> _Dataset content_

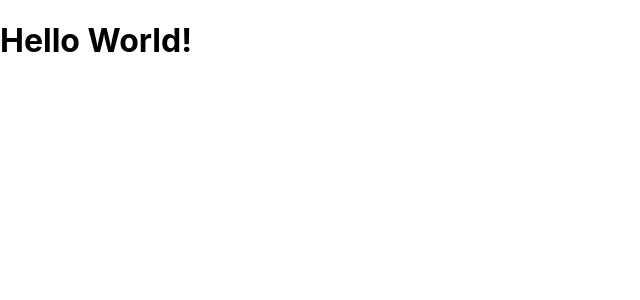
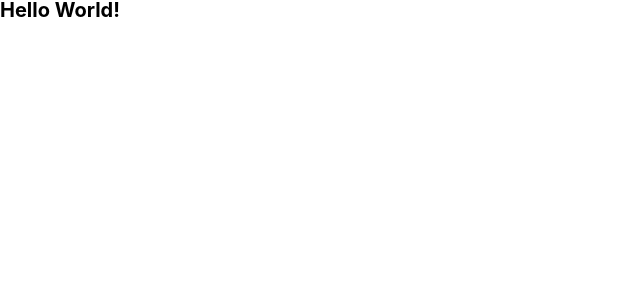
Before and after one commit to Tim2095/Quiz, a React (Create React App) app: page / in a window 1280 px wide. Shown: the top 300 px of the page, without its empty margins (0-640 px from the left). Built offline with nearby package versions, Linux system fonts and the light colour scheme; the HTML template or start-up script is replaced by a standard one.

Commit message:
Reset css

```diff
--- a/src/index.css
+++ b/src/index.css
@@ -1,3 +1,15 @@
+* {
+  box-sizing: border-box;
+  padding: 0;
+  margin: 0;
+}
+
+html {
+  font-size: 62.5%;
+  overflow-x: hidden;
+  scroll-behavior: smooth;
+}
+
 body {
   margin: 0;
   font-family: -apple-system, BlinkMacSystemFont, 'Segoe UI', 'Roboto', 'Oxygen',
@@ -5,9 +17,10 @@
     sans-serif;
   -webkit-font-smoothing: antialiased;
   -moz-osx-font-smoothing: grayscale;
+  line-height: 1;
+  font-weight: 400px;
 }
 
-code {
-  font-family: source-code-pro, Menlo, Monaco, Consolas, 'Courier New',
-    monospace;
+strong {
+  font-weight: 500;
 }
```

> _Work item_
Reproduce each line of the records in which "code" appears.

> _Answer for this exercise_
-code {
-  font-family: source-code-pro, Menlo, Monaco, Consolas, 'Courier New',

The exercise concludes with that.